◆ Exercise aim
Check every line of the data for the string "extends" and copy the ones that have it.

*** Extracted information ***

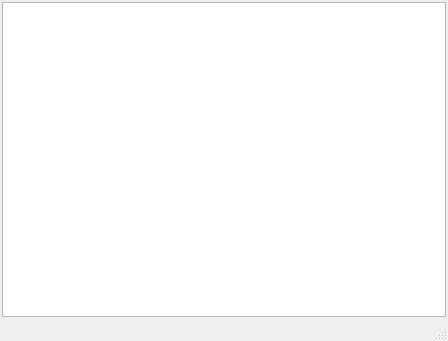
Before: the Qt Designer form navigator/NavMainWindow.ui in rprichard/CxxCodeBrowser, drawn with Qt 5.
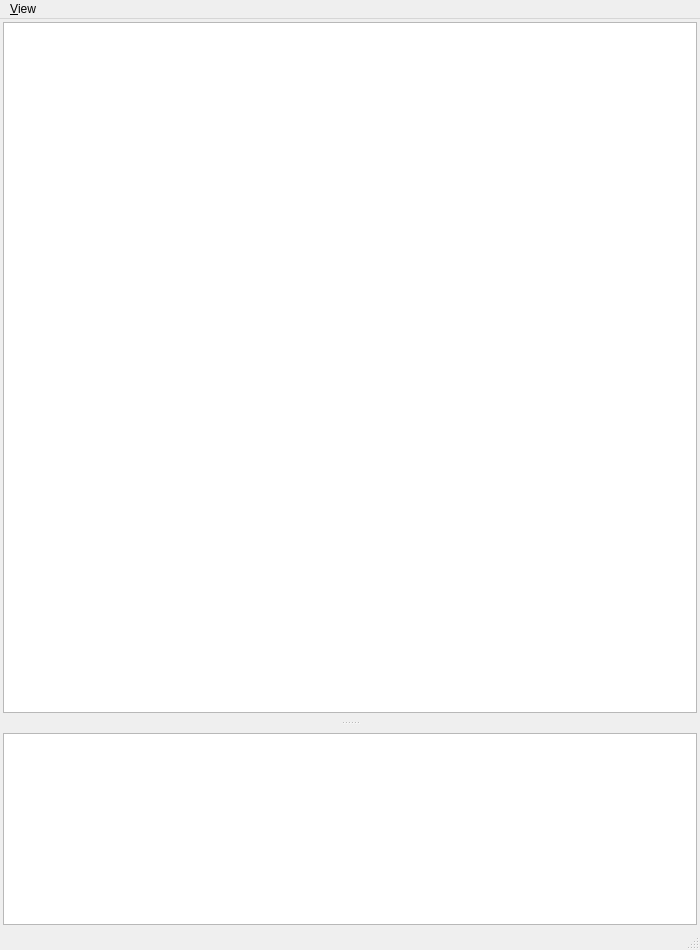
After: the same form once the commit is applied. Custom widgets are drawn as their Qt base class.

Commit message:
Checkpoint source navigator work primarily adding a command widget.
Other miscellaneous changes:

 * Make Ctrl-Q close a window.

 * Open just the main window at startup.

 * Use a hack to turn editor drag-and-drop off.

The edit to the form file:
```diff
--- a/navigator/NavMainWindow.ui
+++ b/navigator/NavMainWindow.ui
@@ -6,32 +6,60 @@
    <rect>
     <x>0</x>
     <y>0</y>
-    <width>448</width>
-    <height>341</height>
+    <width>700</width>
+    <height>950</height>
    </rect>
   </property>
   <property name="windowTitle">
    <string>MainWindow</string>
   </property>
   <widget class="QWidget" name="centralWidget">
-   <layout class="QGridLayout" name="gridLayout">
+   <layout class="QVBoxLayout" name="verticalLayout">
     <property name="margin">
-     <number>2</number>
+     <number>3</number>
     </property>
-    <item row="0" column="0">
-     <widget class="QTextEdit" name="textEdit">
-      <property name="font">
-       <font>
-        <family>Monospace</family>
-        <pointsize>8</pointsize>
-       </font>
+    <item>
+     <widget class="QSplitter" name="splitter">
+      <property name="orientation">
+       <enum>Qt::Vertical</enum>
       </property>
-      <property name="lineWrapMode">
-       <enum>QTextEdit::NoWrap</enum>
+      <property name="handleWidth">
+       <number>20</number>
       </property>
-      <property name="readOnly">
-       <bool>true</bool>
+      <property name="childrenCollapsible">
+       <bool>false</bool>
       </property>
+      <widget class="NavSourceWidget" name="sourceWidget">
+       <property name="sizePolicy">
+        <sizepolicy hsizetype="Expanding" vsizetype="Expanding">
+         <horstretch>0</horstretch>
+         <verstretch>1</verstretch>
+        </sizepolicy>
+       </property>
+       <property name="focusPolicy">
+        <enum>Qt::NoFocus</enum>
+       </property>
+       <property name="acceptDrops">
+        <bool>false</bool>
+       </property>
+       <property name="undoRedoEnabled">
+        <bool>false</bool>
+       </property>
+       <property name="readOnly">
+        <bool>true</bool>
+       </property>
+      </widget>
+      <widget class="NavCommandWidget" name="commandWidget">
+       <property name="acceptDrops">
+        <bool>false</bool>
+       </property>
+       <property name="undoRedoEnabled">
+        <bool>false</bool>
+       </property>
+       <property name="lineWrapMode">
+        <enum>QPlainTextEdit::NoWrap</enum>
+       </property>
+      </widget>
      </widget>
     </item>
    </layout>
@@ -41,14 +69,33 @@
     <rect>
      <x>0</x>
      <y>0</y>
-     <width>448</width>
+     <width>700</width>
      <height>25</height>
     </rect>
    </property>
+   <widget class="QMenu" name="menu_View">
+    <property name="title">
+     <string>&amp;View</string>
+    </property>
+    <addaction name="action_Source_List"/>
+   </widget>
+   <addaction name="menu_View"/>
   </widget>
   <widget class="QStatusBar" name="statusBar"/>
  </widget>
  <layoutdefault spacing="6" margin="11"/>
+ <customwidgets>
+  <customwidget>
+   <class>NavCommandWidget</class>
+   <extends>QPlainTextEdit</extends>
+   <header>NavCommandWidget.h</header>
+  </customwidget>
+  <customwidget>
+   <class>NavSourceWidget</class>
+   <extends>QPlainTextEdit</extends>
+   <header>NavSourceWidget.h</header>
+  </customwidget>
+ </customwidgets>
  <resources/>
  <connections/>
 </ui>
```
Left out of the diff: 5 changed lines with no effect on the pictures. The commit also changes 11 other files.
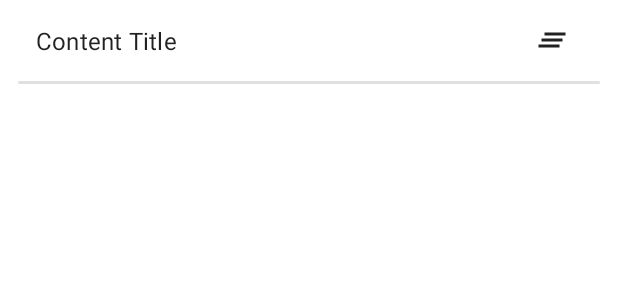
After one commit to MinatoAquaCrew/AquaButton-android, an Android app: the layout fragment_main_search_result_list.xml on its own in the app's theme, with its tools: preview values and no code run, on a phone screen of 412 x 824 dp. The commit adds this screen. Shown: the top 300 px of the screen. Run offline under Robolectric (Android 15) with nearby library versions, the phone set to English and light mode, and no system bars; network calls fail.

Commit message:
SearchResult: Add clear button
Signed-off-by: Siubeng Fung <fython@163.com>

```diff
--- a/app/src/main/java/moe/feng/aquabutton/ui/main/MainActivity.kt
+++ b/app/src/main/java/moe/feng/aquabutton/ui/main/MainActivity.kt
@@ -234,4 +234,15 @@ class MainActivity : BaseActivity(R.layout.activity_main) {
         }
     }
 
+    fun clearSearchResult() {
+        with (state) {
+            voiceData.selectItem(voiceData.firstOrNull())
+            searchKeyword = null
+            searchResult = null
+        }
+        topMenuAdapter.notifyDataSetChanged()
+        setupContentFragment()
+        updateTopMenuStates(TOP_MENU_STATE_COLLAPSED)
+    }
+
 }
--- a/app/src/main/java/moe/feng/aquabutton/ui/main/SearchResultListFragment.kt
+++ b/app/src/main/java/moe/feng/aquabutton/ui/main/SearchResultListFragment.kt
@@ -3,13 +3,13 @@ package moe.feng.aquabutton.ui.main
 import android.os.Bundle
 import android.view.View
 import androidx.core.os.bundleOf
-import kotlinx.android.synthetic.main.fragment_main_category_list.*
+import kotlinx.android.synthetic.main.fragment_main_search_result_list.*
 import moe.feng.aquabutton.R
 import moe.feng.aquabutton.model.VoiceItem
 import moe.feng.aquabutton.ui.common.BaseFragment
 import moe.feng.aquabutton.ui.main.list.VoiceItemListAdapter
 
-class SearchResultListFragment : BaseFragment(R.layout.fragment_main_category_list) {
+class SearchResultListFragment : BaseFragment(R.layout.fragment_main_search_result_list) {
 
     companion object {
 
@@ -48,6 +48,10 @@ class SearchResultListFragment : BaseFragment(R.layout.fragment_main_category_li
 
         contentList.adapter = adapter
 
+        clearButton.setOnClickListener {
+            (activity as? MainActivity)?.clearSearchResult()
+        }
+
         adapter.items = data
     }
 
--- /dev/null
+++ b/app/src/main/res/drawable/ic_clear_all_24.xml
@@ -0,0 +1,9 @@
+<vector xmlns:android="http://schemas.android.com/apk/res/android"
+    android:width="24dp"
+    android:height="24dp"
+    android:viewportWidth="24"
+    android:viewportHeight="24">
+  <path
+      android:fillColor="@android:color/white"
+      android:pathData="M5,13h14v-2L5,11v2zM3,17h14v-2L3,15v2zM7,7v2h14L21,7L7,7z"/>
+</vector>
--- /dev/null
+++ b/app/src/main/res/layout/fragment_main_search_result_list.xml
@@ -0,0 +1,56 @@
+<?xml version="1.0" encoding="utf-8"?>
+<LinearLayout xmlns:android="http://schemas.android.com/apk/res/android"
+    xmlns:tools="http://schemas.android.com/tools"
+    xmlns:app="http://schemas.android.com/apk/res-auto"
+    android:orientation="vertical"
+    android:layout_width="match_parent"
+    android:layout_height="match_parent">
+
+    <LinearLayout
+        android:layout_width="match_parent"
+        android:layout_height="wrap_content"
+        android:orientation="horizontal"
+        android:layout_marginStart="24dp"
+        android:layout_marginEnd="24dp"
+        android:gravity="center_vertical">
+
+        <TextView
+            android:id="@+id/contentTitle"
+            android:layout_width="0dp"
+            android:layout_height="wrap_content"
+            android:layout_weight="1"
+            android:textAppearance="@style/TextAppearance.MaterialComponents.Subtitle1"
+            android:layout_marginTop="16dp"
+            android:layout_marginBottom="16dp"
+            tools:text="Content Title" />
+
+        <ImageView
+            android:id="@+id/clearButton"
+            android:layout_width="wrap_content"
+            android:layout_height="wrap_content"
+            android:importantForAccessibility="no"
+            android:padding="8dp"
+            android:src="@drawable/ic_clear_all_24"
+            android:tint="?android:textColorPrimary"
+            android:clickable="true"
+            android:focusable="true"
+            android:background="?android:selectableItemBackgroundBorderless"/>
+
+    </LinearLayout>
+
+    <View
+        android:layout_width="match_parent"
+        android:layout_height="2dp"
+        android:layout_marginStart="12dp"
+        android:layout_marginEnd="12dp"
+        android:background="@drawable/round_divider"/>
+
+    <androidx.recyclerview.widget.RecyclerView
+        android:id="@+id/contentList"
+        android:layout_width="match_parent"
+        android:layout_height="0dp"
+        android:layout_weight="1"
+        android:layout_marginBottom="16dp"
+        app:layoutManager="androidx.recyclerview.widget.LinearLayoutManager"/>
+
+</LinearLayout>
```
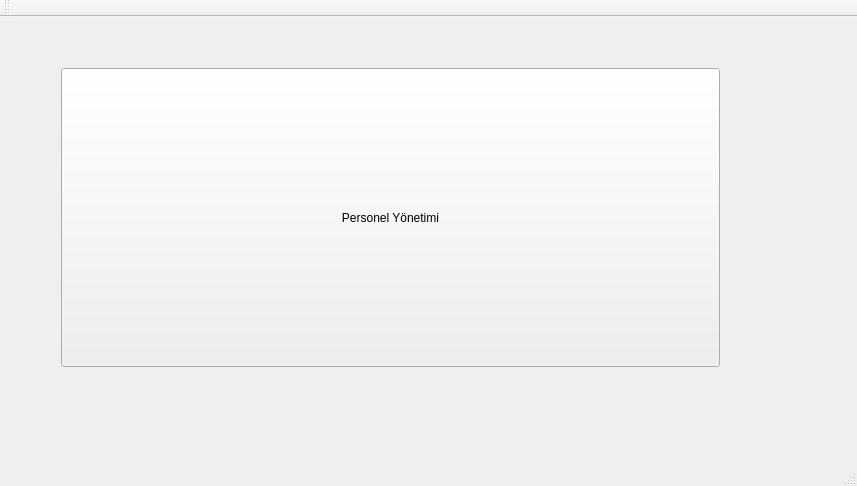
Before: the Qt Designer form SinkarYazilim/mainwindow.ui in CMLDMR/SINKAR, drawn with Qt 5.
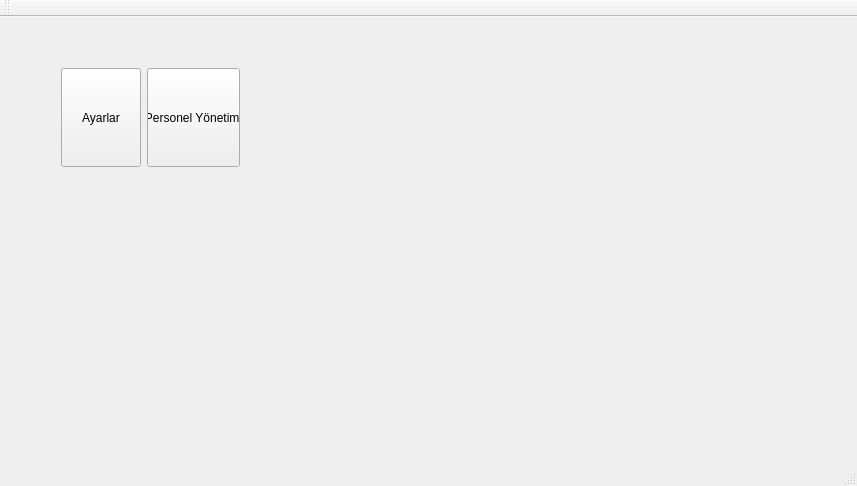
After: the same form once the commit is applied.

What changed in the file:
```diff
--- a/SinkarYazilim/mainwindow.ui
+++ b/SinkarYazilim/mainwindow.ui
@@ -19,12 +19,12 @@
      <rect>
       <x>50</x>
       <y>40</y>
-      <width>681</width>
-      <height>321</height>
+      <width>201</width>
+      <height>121</height>
      </rect>
     </property>
     <layout class="QGridLayout" name="gridLayout">
-     <item row="0" column="0">
+     <item row="0" column="1">
       <widget class="QPushButton" name="pushButton_Personel">
        <property name="sizePolicy">
         <sizepolicy hsizetype="Minimum" vsizetype="Minimum">
@@ -37,6 +37,19 @@
        </property>
       </widget>
      </item>
+     <item row="0" column="0">
+      <widget class="QPushButton" name="pushButton_options">
+       <property name="sizePolicy">
+        <sizepolicy hsizetype="Minimum" vsizetype="Minimum">
+         <horstretch>0</horstretch>
+         <verstretch>0</verstretch>
+        </sizepolicy>
+       </property>
+       <property name="text">
+        <string>Ayarlar</string>
+       </property>
+      </widget>
+     </item>
     </layout>
    </widget>
   </widget>
```
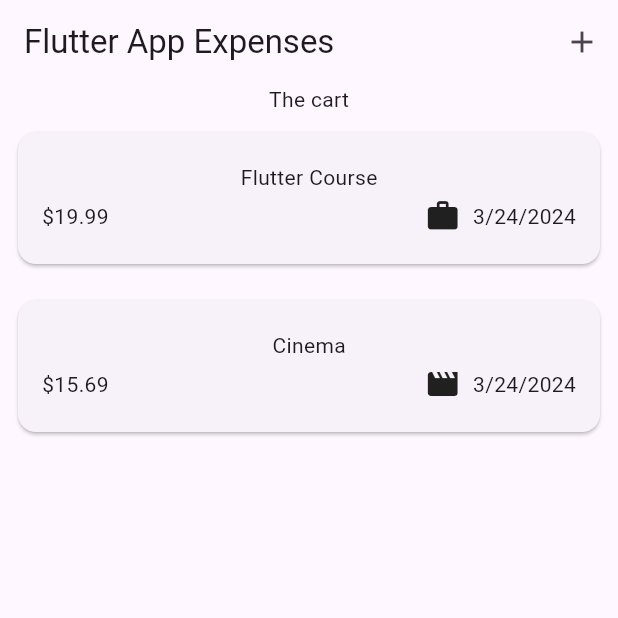
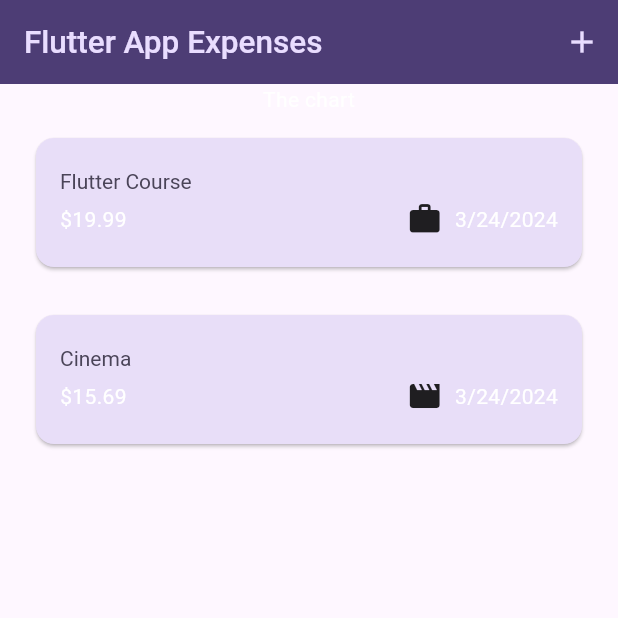
Before and after one commit to alifrizqullahmaruf/expense_tracker, a Flutter app: the screen it shows after launch, on a phone screen of 412 x 824 dp, the top half of it. Run offline on Flutter 3.47's test engine with Material 3 defaults, Android fonts, the phone set to English and light mode, and no system bars.

Commit message:
Add some theme

```diff
--- a/lib/Widget/expenses_list/expenses_item.dart
+++ b/lib/Widget/expenses_list/expenses_item.dart
@@ -14,8 +14,12 @@ class ExpensesItem extends StatelessWidget {
         child: Padding(
           padding: const EdgeInsets.symmetric(vertical: 20, horizontal: 16),
           child: Column(
+            crossAxisAlignment: CrossAxisAlignment.start,
             children: [
-              Text(expenses.title),
+              Text(
+                expenses.title,
+                style: Theme.of(context).textTheme.titleLarge,
+              ),
               const SizedBox(
                 height: 4,
               ),
--- a/lib/Widget/expenses_list/expenses_list.dart
+++ b/lib/Widget/expenses_list/expenses_list.dart
@@ -3,7 +3,8 @@ import 'package:expense_tracker/model/expense.dart';
 import 'package:flutter/material.dart';
 
 class ExpensesList extends StatelessWidget {
-  const ExpensesList({super.key, required this.expenses, required this.onRemovedExpense});
+  const ExpensesList(
+      {super.key, required this.expenses, required this.onRemovedExpense});
 
   final List<Expense> expenses;
   final Function(Expense expense) onRemovedExpense;
@@ -13,13 +14,27 @@ class ExpensesList extends StatelessWidget {
     return ListView.builder(
       itemCount: expenses.length,
       itemBuilder: (ctx, index) => Dismissible(
-          key: ValueKey(
-            expenses[index],
+        background: Container(
+          color: Theme.of(context).colorScheme.error.withOpacity(0.75),
+          margin: EdgeInsets.symmetric(
+              horizontal: Theme.of(context).cardTheme.margin!.horizontal,
+              vertical: Theme.of(context).cardTheme.margin!.vertical),
+          padding: const EdgeInsets.all(16),
+          child: const Icon(
+            Icons.delete,
+            color: Colors.white,
           ),
-          onDismissed: (direction) {
-            onRemovedExpense(expenses[index]);
-          },
-          child: ExpensesItem(expenses: expenses[index])),
+        ),
+        key: ValueKey(
+          expenses[index],
+        ),
+        onDismissed: (direction) {
+          onRemovedExpense(expenses[index]);
+        },
+        child: ExpensesItem(
+          expenses: expenses[index],
+        ),
+      ),
     );
   }
 }
--- a/lib/expenses.dart
+++ b/lib/expenses.dart
@@ -45,29 +45,56 @@ class _ExpensesState extends State<Expenses> {
   }
 
   void _removeExpense(Expense expense) {
+    final expensesList = _registeredExpenses.indexOf(expense);
     setState(() {
       _registeredExpenses.remove(expense);
     });
+    ScaffoldMessenger.of(context).showSnackBar(
+      SnackBar(
+        duration: const Duration(seconds: 3),
+        content: Text('Expense removed'),
+        action: SnackBarAction(
+            label: 'Undo',
+            onPressed: () {
+              setState(() {
+                _registeredExpenses.insert(expensesList, expense);
+              });
+            }),
+      ),
+    );
   }
 
   @override
   Widget build(BuildContext context) {
+    Widget mainContent = const Center(
+      child: Text('No expenses found. Start adding some!'),
+    );
+
+    if (_registeredExpenses.isNotEmpty) {
+      mainContent = ExpensesList(
+        expenses: _registeredExpenses,
+        onRemovedExpense: _removeExpense,
+      );
+    }
     return Scaffold(
       appBar: AppBar(
-        title: const Text("Flutter App Expenses"),
+        title: const Text(
+          "Flutter App Expenses",
+          style: TextStyle(fontSize: 21, fontWeight: FontWeight.w500),
+        ),
         actions: [
           IconButton(
-              onPressed: _openAddExpensiveOverLay, icon: const Icon(Icons.add))
+            onPressed: _openAddExpensiveOverLay,
+            icon: const Icon(Icons.add),
+          )
         ],
       ),
       body: Column(
         children: [
-          const Text("The cart"),
+          const Text('The chart'),
           Expanded(
-              child: ExpensesList(
-            expenses: _registeredExpenses,
-            onRemovedExpense: _removeExpense,
-          ))
+            child: mainContent,
+          )
         ],
       ),
     );
--- a/lib/main.dart
+++ b/lib/main.dart
@@ -1,5 +1,9 @@
 import 'package:expense_tracker/expenses.dart';
 import 'package:flutter/material.dart';
+
+var kColorScheme = ColorScheme.fromSeed(
+  seedColor: const Color.fromARGB(255, 96, 59, 181),
+);
 
 void main() {
   runApp(const MyApp());
@@ -11,10 +15,30 @@ class MyApp extends StatelessWidget {
   // This widget is the root of your application.
   @override
   Widget build(BuildContext context) {
-    return const MaterialApp(
+    return MaterialApp(
       debugShowCheckedModeBanner: false,
-      // theme: ThemeData(useMaterial3: true),
-      home: Expenses(),
+      theme: ThemeData().copyWith(
+        useMaterial3: true,
+        colorScheme: kColorScheme,
+        appBarTheme: const AppBarTheme().copyWith(
+            backgroundColor: kColorScheme.onPrimaryContainer,
+            foregroundColor: kColorScheme.primaryContainer),
+        cardTheme: const CardTheme().copyWith(
+          color: kColorScheme.secondaryContainer,
+          margin: const EdgeInsets.symmetric(horizontal: 16, vertical: 8),
+        ),
+        elevatedButtonTheme: ElevatedButtonThemeData(
+          style: ElevatedButton.styleFrom(
+              backgroundColor: kColorScheme.primaryContainer),
+        ),
+        textTheme: const TextTheme().copyWith(
+          titleLarge: TextStyle(
+              fontWeight: FontWeight.normal,
+              color: kColorScheme.onSecondaryContainer,
+              fontSize: 14),
+        ),
+      ),
+      home: const Expenses(),
     );
   }
 }
```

*** End of Extracted information ***

◆ Output of the exercise
+   <extends>QPlainTextEdit</extends>
+   <extends>QPlainTextEdit</extends>
@@ -14,8 +14,12 @@ class ExpensesItem extends StatelessWidget {
 class ExpensesList extends StatelessWidget {
@@ -13,13 +14,27 @@ class ExpensesList extends StatelessWidget {
@@ -45,29 +45,56 @@ class _ExpensesState extends State<Expenses> {
@@ -11,10 +15,30 @@ class MyApp extends StatelessWidget {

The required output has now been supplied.